§ WHAT IS BEING ASKED:
Show every line in the records below that contains the word "align".

Edit difference data:
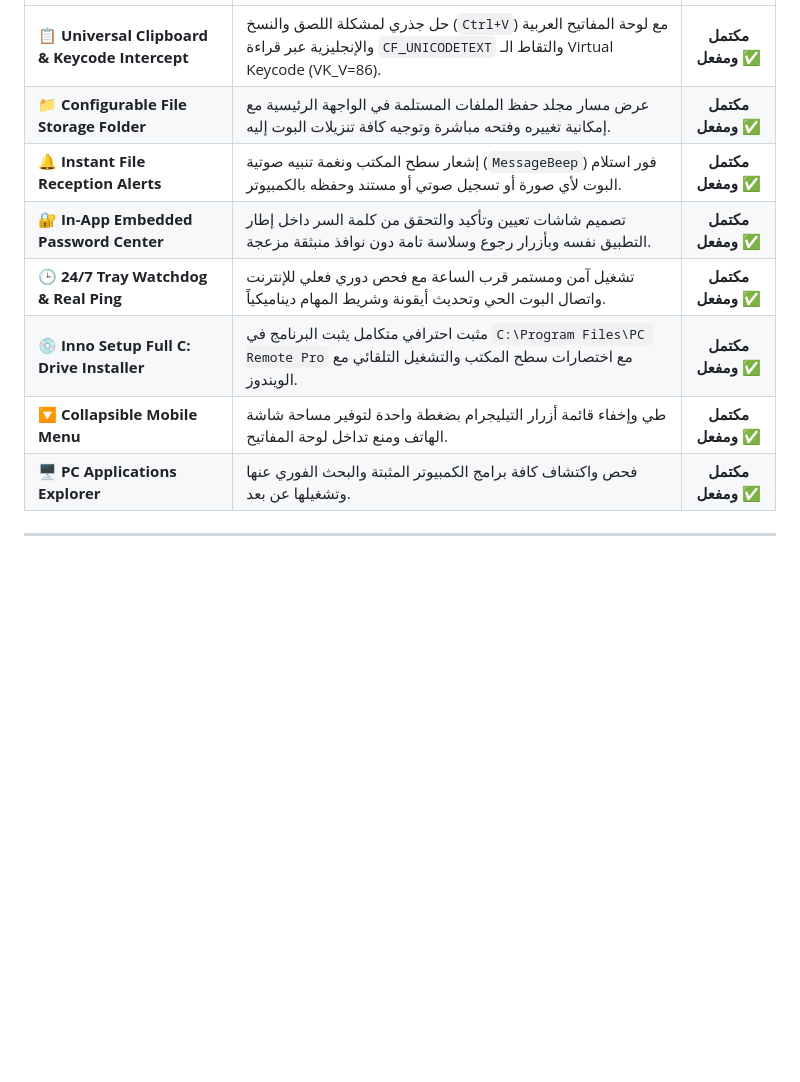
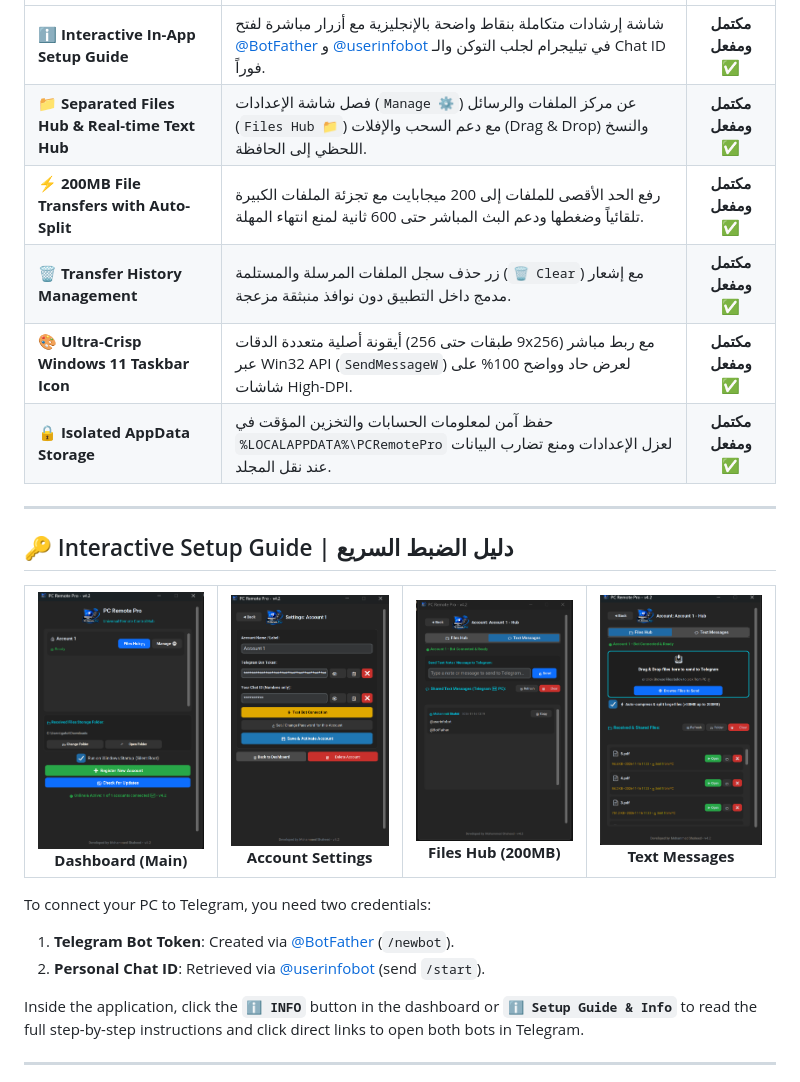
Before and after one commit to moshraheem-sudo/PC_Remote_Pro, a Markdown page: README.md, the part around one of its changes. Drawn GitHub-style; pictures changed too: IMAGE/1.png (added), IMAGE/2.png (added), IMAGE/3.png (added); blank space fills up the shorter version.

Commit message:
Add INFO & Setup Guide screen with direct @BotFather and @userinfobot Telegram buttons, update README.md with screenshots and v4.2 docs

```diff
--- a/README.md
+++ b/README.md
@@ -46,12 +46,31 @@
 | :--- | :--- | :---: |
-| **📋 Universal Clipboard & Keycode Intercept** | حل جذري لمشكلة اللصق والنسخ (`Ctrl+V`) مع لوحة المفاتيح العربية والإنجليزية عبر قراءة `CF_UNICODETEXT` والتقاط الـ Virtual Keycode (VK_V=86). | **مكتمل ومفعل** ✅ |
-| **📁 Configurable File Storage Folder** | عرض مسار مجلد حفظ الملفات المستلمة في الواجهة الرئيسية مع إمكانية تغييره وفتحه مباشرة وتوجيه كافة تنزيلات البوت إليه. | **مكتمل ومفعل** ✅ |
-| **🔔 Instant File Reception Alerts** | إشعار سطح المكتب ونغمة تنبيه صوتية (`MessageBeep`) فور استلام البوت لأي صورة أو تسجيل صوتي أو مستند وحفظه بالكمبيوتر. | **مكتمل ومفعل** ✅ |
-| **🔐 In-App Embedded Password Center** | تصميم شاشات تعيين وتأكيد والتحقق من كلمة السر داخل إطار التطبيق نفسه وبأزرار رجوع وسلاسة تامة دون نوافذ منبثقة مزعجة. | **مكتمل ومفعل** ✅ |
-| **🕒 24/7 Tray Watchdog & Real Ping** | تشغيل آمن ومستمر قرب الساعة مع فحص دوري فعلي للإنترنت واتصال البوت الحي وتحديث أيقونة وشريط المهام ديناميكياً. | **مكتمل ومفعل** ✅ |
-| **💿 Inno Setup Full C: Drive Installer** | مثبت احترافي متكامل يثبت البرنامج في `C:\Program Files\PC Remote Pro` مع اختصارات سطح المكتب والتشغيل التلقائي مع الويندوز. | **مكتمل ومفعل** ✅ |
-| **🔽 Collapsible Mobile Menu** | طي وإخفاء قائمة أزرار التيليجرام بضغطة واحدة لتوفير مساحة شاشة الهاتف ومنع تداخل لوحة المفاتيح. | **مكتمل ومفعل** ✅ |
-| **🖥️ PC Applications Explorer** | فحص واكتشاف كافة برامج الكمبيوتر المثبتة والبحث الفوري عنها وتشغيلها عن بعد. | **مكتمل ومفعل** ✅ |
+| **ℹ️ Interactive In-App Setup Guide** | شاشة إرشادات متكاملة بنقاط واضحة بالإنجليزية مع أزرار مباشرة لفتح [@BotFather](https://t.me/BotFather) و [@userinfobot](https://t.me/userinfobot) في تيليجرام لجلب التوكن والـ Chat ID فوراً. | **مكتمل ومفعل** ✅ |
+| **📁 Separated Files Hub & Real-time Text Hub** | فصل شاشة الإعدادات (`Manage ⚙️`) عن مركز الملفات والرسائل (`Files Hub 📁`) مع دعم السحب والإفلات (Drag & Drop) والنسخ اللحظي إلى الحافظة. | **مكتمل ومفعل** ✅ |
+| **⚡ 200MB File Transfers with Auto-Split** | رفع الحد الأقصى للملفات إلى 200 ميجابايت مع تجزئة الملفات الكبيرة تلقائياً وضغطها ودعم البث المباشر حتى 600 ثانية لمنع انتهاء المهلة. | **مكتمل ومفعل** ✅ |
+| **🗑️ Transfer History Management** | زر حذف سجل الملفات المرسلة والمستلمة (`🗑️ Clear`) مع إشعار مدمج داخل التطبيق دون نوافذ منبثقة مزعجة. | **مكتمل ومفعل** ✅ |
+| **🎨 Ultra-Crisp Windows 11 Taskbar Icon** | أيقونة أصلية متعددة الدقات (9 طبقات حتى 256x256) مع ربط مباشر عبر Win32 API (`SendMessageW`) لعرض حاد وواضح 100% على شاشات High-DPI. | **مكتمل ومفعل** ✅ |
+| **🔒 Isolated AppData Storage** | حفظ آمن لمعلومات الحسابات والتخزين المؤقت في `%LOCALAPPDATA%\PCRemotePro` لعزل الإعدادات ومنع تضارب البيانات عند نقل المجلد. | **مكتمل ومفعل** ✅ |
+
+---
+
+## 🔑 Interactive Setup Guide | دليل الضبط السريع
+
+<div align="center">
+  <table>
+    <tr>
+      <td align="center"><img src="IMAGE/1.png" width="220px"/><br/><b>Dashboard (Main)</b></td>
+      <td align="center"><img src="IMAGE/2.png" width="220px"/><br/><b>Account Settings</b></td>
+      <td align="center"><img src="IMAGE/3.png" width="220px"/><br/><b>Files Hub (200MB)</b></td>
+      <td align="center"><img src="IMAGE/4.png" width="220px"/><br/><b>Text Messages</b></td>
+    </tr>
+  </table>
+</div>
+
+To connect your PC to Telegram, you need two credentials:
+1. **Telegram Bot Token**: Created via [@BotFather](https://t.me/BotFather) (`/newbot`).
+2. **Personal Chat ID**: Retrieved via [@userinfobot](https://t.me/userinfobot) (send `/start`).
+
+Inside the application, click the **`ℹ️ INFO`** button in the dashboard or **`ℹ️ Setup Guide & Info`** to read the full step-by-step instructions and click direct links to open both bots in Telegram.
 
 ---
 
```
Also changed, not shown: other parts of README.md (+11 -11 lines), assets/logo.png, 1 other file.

...

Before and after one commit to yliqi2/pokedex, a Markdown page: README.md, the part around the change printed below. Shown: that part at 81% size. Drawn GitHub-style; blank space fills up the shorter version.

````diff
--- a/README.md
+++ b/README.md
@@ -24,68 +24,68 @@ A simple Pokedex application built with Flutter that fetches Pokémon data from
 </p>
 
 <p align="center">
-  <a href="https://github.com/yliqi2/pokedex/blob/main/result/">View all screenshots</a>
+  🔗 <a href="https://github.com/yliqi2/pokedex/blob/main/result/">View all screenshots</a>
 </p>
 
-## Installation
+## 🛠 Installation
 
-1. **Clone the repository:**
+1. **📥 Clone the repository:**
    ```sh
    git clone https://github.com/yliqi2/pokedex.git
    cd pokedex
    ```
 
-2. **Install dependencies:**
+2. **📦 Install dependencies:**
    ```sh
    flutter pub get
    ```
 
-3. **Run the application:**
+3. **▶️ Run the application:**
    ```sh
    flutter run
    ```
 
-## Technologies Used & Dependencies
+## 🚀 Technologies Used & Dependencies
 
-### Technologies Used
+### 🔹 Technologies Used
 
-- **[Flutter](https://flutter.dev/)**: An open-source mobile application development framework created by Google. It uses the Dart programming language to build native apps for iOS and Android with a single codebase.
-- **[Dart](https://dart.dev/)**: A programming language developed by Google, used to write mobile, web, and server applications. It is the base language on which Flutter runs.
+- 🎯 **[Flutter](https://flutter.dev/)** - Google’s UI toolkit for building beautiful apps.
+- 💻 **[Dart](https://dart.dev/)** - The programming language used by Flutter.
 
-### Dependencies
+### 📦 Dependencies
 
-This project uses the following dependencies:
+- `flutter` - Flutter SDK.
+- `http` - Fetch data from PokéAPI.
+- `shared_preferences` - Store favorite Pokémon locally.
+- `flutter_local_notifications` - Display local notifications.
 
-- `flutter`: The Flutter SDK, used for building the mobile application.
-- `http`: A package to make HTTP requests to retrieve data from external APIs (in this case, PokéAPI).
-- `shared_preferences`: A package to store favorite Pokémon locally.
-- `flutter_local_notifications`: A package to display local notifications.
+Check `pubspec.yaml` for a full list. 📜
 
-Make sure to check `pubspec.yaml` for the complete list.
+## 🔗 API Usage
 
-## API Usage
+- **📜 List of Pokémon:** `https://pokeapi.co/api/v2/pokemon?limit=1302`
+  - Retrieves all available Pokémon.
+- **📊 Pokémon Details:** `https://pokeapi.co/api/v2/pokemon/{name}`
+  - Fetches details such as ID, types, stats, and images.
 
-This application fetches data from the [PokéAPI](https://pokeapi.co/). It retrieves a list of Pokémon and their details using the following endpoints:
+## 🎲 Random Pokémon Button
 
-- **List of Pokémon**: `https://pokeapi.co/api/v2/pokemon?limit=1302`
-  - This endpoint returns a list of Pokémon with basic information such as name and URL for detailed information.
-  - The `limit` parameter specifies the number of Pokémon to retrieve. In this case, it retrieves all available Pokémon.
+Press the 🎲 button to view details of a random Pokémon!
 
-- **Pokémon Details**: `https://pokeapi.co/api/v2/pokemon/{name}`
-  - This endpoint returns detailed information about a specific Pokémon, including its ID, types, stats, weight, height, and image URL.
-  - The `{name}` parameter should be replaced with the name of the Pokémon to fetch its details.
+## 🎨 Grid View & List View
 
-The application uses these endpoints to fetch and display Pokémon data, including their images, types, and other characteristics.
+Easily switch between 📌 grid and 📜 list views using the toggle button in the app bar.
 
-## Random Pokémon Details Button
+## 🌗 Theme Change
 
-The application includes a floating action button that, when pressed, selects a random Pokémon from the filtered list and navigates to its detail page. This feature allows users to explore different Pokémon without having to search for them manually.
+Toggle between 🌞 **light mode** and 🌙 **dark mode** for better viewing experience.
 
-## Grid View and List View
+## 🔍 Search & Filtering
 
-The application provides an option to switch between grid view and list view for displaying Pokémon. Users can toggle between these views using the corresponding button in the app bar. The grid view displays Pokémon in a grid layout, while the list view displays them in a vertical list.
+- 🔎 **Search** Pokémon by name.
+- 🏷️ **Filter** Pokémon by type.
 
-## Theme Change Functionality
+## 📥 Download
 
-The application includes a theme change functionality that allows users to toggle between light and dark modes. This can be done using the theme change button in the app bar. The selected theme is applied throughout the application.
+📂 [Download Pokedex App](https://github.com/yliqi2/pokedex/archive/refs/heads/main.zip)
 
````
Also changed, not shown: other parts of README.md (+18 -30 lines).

§ EXERCISE SOLUTION:
+<div align="center">
+      <td align="center"><img src="IMAGE/1.png" width="220px"/><br/><b>Dashboard (Main)</b></td>
+      <td align="center"><img src="IMAGE/2.png" width="220px"/><br/><b>Account Settings</b></td>
+      <td align="center"><img src="IMAGE/3.png" width="220px"/><br/><b>Files Hub (200MB)</b></td>
+      <td align="center"><img src="IMAGE/4.png" width="220px"/><br/><b>Text Messages</b></td>
 <p align="center">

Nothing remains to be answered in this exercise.